**Dataset records**
● ● ● ● ●
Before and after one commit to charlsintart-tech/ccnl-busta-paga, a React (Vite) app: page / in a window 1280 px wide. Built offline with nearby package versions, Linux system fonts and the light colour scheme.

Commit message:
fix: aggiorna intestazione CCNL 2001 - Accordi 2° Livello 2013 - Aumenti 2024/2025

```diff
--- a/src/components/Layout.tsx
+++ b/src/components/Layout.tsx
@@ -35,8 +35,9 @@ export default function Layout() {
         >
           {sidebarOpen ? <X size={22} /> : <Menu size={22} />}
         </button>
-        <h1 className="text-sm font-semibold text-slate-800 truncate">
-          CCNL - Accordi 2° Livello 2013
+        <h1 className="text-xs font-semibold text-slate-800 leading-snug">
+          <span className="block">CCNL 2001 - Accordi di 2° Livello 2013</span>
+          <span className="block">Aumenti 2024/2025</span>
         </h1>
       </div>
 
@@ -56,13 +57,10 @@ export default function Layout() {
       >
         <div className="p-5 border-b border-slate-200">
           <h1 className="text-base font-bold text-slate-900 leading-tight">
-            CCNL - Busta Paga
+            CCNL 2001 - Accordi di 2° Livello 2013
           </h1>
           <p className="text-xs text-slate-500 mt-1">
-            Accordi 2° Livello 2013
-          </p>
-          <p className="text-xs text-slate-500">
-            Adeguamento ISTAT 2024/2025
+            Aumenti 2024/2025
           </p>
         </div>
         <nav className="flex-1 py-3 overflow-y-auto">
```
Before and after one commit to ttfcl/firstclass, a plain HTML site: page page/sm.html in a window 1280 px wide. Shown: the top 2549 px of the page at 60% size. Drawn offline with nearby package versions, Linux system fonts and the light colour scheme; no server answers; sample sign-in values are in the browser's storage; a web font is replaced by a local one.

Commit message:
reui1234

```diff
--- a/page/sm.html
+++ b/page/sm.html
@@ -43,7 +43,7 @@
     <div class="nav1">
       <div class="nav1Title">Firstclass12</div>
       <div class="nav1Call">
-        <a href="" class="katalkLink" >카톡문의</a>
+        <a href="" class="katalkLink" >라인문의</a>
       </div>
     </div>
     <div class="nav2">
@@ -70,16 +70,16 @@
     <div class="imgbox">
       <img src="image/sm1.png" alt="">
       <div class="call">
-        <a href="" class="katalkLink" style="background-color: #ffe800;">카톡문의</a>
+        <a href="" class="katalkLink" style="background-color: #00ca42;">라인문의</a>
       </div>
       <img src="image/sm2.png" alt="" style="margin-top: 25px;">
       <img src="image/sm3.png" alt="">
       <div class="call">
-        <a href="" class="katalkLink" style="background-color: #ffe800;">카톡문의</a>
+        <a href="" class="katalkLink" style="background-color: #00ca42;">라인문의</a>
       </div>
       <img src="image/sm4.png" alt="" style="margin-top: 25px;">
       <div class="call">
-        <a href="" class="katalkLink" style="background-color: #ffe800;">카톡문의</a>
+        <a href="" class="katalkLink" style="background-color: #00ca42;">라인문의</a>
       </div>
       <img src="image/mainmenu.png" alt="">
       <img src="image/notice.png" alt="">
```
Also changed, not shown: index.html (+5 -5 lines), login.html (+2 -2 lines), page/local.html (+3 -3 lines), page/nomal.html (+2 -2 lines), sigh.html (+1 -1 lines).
● ● ● ● ●
**Activity**
Once you have read the entries, reproduce each one exactly.

**Answer area**
Before and after one commit to charlsintart-tech/ccnl-busta-paga, a React (Vite) app: page / in a window 1280 px wide. Built offline with nearby package versions, Linux system fonts and the light colour scheme.

Commit message:
fix: aggiorna intestazione CCNL 2001 - Accordi 2° Livello 2013 - Aumenti 2024/2025

```diff
--- a/src/components/Layout.tsx
+++ b/src/components/Layout.tsx
@@ -35,8 +35,9 @@ export default function Layout() {
         >
           {sidebarOpen ? <X size={22} /> : <Menu size={22} />}
         </button>
-        <h1 className="text-sm font-semibold text-slate-800 truncate">
-          CCNL - Accordi 2° Livello 2013
+        <h1 className="text-xs font-semibold text-slate-800 leading-snug">
+          <span className="block">CCNL 2001 - Accordi di 2° Livello 2013</span>
+          <span className="block">Aumenti 2024/2025</span>
         </h1>
       </div>
 
@@ -56,13 +57,10 @@ export default function Layout() {
       >
         <div className="p-5 border-b border-slate-200">
           <h1 className="text-base font-bold text-slate-900 leading-tight">
-            CCNL - Busta Paga
+            CCNL 2001 - Accordi di 2° Livello 2013
           </h1>
           <p className="text-xs text-slate-500 mt-1">
-            Accordi 2° Livello 2013
-          </p>
-          <p className="text-xs text-slate-500">
-            Adeguamento ISTAT 2024/2025
+            Aumenti 2024/2025
           </p>
         </div>
         <nav className="flex-1 py-3 overflow-y-auto">
```
Before and after one commit to ttfcl/firstclass, a plain HTML site: page page/sm.html in a window 1280 px wide. Shown: the top 2549 px of the page at 60% size. Drawn offline with nearby package versions, Linux system fonts and the light colour scheme; no server answers; sample sign-in values are in the browser's storage; a web font is replaced by a local one.

Commit message:
reui1234

```diff
--- a/page/sm.html
+++ b/page/sm.html
@@ -43,7 +43,7 @@
     <div class="nav1">
       <div class="nav1Title">Firstclass12</div>
       <div class="nav1Call">
-        <a href="" class="katalkLink" >카톡문의</a>
+        <a href="" class="katalkLink" >라인문의</a>
       </div>
     </div>
     <div class="nav2">
@@ -70,16 +70,16 @@
     <div class="imgbox">
       <img src="image/sm1.png" alt="">
       <div class="call">
-        <a href="" class="katalkLink" style="background-color: #ffe800;">카톡문의</a>
+        <a href="" class="katalkLink" style="background-color: #00ca42;">라인문의</a>
       </div>
       <img src="image/sm2.png" alt="" style="margin-top: 25px;">
       <img src="image/sm3.png" alt="">
       <div class="call">
-        <a href="" class="katalkLink" style="background-color: #ffe800;">카톡문의</a>
+        <a href="" class="katalkLink" style="background-color: #00ca42;">라인문의</a>
       </div>
       <img src="image/sm4.png" alt="" style="margin-top: 25px;">
       <div class="call">
-        <a href="" class="katalkLink" style="background-color: #ffe800;">카톡문의</a>
+        <a href="" class="katalkLink" style="background-color: #00ca42;">라인문의</a>
       </div>
       <img src="image/mainmenu.png" alt="">
       <img src="image/notice.png" alt="">
```
Also changed, not shown: index.html (+5 -5 lines), login.html (+2 -2 lines), page/local.html (+3 -3 lines), page/nomal.html (+2 -2 lines), sigh.html (+1 -1 lines).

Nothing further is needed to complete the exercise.